Absu kind of tread the middle-line of Black Metal. Their production isn’t as raw as the Graveland or Judas Iscariot’s of the world, but they're not as polished or as crushingly produced as newer Immortal releases either. Barathrum, perhaps because of its moderate age, is the most raw of Absu's releases but from a musical standpoint it is still similar to their newer releases. What Absu does well on the majority of this release is successfully blend aggressive and fast Black Metal with a Death/Thrash mentality with more traditional Black Metal riffs that provide an appropriate amount of melody and atmosphere. There aren’t really any completely Death or Thrash riffs on display during the fast sections, but the way the fast sections are structured from a rhythm and drum style standpoint there mine as well be. Here in lies the problem with this release as well. Occasionally the riffs and atmosphere just get lost in the blast of noise that every instrument creates. What was once a mildly atmospheric song that you could still head bang to turns into a mish-mash of aggressiveness. This aspect of Absu’s music would be almost completely rectified on later releases, but as far this one goes it only shows up in a couple of songs. The majority of this release is filled with a clever mix of atmosphere and aggression that doesn’t sound out of place or misconceived, though.
Another highlight of Absu’s debut, as is the case with any Absu release, is the drumming. The drums have an excellent tone and mix to them and if it were any other way Proscriptor’s maniacal drum performance would be lost. There are a lot of talented drummers in Black Metal but because of the nature of the music their abilities are rarely shown to their full extent (Fenriz is a perfect example of this). This is not the case at all with Absu, however. Proscriptor is intensly fast and precise with incredible fills and head-spinning double bass. That Thrash and Death Metal mentality seeps its way into the drums more than anything and even though there are common-place Black Metal blasts, there is plenty of double bass and Thrash runs. Meanwhile the lyrics are very good as well. Dealing with the occult and various mythos (primarily Celtic) Proscriptor’s lyrics are both poetic and intelligent, but you’re going to have to read the booklet to get anything out of them since you’re certainly not going to hear anything from listening to the music. The vocals come in two varieties. There is the rapsy, shrill stylings of Shaftiel and the more mid-range stylings of Proscriptor. Shaftiel populates most of this release and he is the weaker of the two. It's almost as if his vocals are just spewed forth without much thought to their place within the rhyhtm structure during the faster tempos. Meanwhile Proscriptor proves he's not only an amazing drummer but an above average Black Metal vocalist as well. Unforunately, he only appears on a couple songs. The guitars are well played for the most part and have a nice chainsaw styled tone to them.
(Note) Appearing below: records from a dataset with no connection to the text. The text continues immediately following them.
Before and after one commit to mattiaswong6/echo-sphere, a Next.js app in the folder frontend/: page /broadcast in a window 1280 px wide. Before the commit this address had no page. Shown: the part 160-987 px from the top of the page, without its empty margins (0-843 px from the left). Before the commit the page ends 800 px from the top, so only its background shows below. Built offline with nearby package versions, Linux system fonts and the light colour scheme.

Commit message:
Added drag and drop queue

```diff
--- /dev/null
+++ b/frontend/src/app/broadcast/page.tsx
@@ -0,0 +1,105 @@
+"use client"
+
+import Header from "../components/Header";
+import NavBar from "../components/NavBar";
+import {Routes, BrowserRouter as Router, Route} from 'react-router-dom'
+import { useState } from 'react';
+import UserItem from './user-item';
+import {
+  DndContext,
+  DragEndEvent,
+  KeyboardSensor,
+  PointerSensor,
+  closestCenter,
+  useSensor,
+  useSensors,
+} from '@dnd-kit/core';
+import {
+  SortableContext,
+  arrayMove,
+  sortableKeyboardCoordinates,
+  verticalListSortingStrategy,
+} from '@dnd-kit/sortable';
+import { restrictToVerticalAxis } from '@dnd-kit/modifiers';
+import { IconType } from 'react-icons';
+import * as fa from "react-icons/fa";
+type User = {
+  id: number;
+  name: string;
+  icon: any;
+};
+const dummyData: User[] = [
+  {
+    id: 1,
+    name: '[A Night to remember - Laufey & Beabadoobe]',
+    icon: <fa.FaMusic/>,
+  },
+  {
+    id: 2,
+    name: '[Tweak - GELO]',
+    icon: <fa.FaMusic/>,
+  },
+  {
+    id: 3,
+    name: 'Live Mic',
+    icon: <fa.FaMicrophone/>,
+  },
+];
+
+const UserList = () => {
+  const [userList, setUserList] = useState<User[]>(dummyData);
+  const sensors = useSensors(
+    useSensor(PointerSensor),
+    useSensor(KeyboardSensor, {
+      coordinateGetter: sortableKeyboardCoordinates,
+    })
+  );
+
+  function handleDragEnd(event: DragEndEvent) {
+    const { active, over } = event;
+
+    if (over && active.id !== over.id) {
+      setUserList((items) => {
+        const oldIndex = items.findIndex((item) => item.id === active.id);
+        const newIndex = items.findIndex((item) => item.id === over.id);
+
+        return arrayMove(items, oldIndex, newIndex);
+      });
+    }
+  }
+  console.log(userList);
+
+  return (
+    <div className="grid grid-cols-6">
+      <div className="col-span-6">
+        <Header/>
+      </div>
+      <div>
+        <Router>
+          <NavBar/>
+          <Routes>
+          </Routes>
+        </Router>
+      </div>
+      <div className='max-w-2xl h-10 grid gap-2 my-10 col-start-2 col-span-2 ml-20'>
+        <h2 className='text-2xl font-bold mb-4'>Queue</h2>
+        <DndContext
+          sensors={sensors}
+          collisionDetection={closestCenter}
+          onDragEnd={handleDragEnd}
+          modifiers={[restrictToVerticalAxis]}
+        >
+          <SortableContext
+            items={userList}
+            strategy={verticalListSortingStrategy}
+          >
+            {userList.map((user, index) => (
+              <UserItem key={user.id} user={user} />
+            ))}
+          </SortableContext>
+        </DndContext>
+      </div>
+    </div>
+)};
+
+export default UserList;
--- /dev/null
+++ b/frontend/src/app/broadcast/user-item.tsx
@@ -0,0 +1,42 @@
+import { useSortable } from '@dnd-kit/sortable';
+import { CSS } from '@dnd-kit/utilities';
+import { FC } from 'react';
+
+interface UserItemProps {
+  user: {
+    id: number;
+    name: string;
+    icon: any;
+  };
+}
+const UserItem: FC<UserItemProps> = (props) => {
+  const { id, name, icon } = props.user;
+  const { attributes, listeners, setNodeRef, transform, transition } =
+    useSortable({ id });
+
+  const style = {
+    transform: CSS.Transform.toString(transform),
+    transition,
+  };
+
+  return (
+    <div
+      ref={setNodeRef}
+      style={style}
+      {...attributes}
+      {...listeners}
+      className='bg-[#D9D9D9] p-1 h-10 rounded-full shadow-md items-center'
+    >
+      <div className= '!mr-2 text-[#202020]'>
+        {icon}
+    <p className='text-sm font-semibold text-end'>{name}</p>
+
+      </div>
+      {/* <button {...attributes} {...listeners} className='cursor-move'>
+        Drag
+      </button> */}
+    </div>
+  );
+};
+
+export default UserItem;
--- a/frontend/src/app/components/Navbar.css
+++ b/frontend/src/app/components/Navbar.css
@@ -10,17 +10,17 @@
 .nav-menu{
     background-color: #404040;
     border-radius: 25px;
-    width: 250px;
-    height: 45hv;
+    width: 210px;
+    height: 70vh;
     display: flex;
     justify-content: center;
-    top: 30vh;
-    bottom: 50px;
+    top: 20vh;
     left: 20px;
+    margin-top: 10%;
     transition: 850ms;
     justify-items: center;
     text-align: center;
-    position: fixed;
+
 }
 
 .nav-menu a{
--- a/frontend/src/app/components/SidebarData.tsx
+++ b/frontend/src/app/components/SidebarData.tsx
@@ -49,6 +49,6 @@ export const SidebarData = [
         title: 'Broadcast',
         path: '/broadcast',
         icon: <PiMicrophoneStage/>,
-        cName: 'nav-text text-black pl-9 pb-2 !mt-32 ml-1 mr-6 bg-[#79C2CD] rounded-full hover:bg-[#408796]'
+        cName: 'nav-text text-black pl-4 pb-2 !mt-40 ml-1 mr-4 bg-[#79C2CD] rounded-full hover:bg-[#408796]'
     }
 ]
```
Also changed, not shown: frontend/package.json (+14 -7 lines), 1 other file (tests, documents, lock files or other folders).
Keyboards also dot a couple of songs with laid-back, low-key, mid-paced synth.
For most people the version that is available these days comes with three bonus tracks. The introduction Proscriptor gives for 'The Coming of War' is probably the most psychotic introduction I've ever heard and has to be heard to be believed. The sound on these live tracks comes with the style of no frills, raw live mix. Hardcore fans of the band will like the bonus tracks a lot. The live sound is even rawer than the studio sound and the riffs become even more undistinguishable, but for the majority of Absu’s fan base they are nice additions.
If you’re new to Absu this is a great place to start and keep in mind that the band gets better with age. Strangely enough, most Black Metal specialist (or elitist, depending on your point of view) hold this release in very high regard. For the casual or general Metal fan though, there are noticeable flaws, but they are overcome with a strong mix of very catchy traditional Black Metal parts and violent aggressive parts. The drum performance and lyrics are added bonuses that just sweeten the package.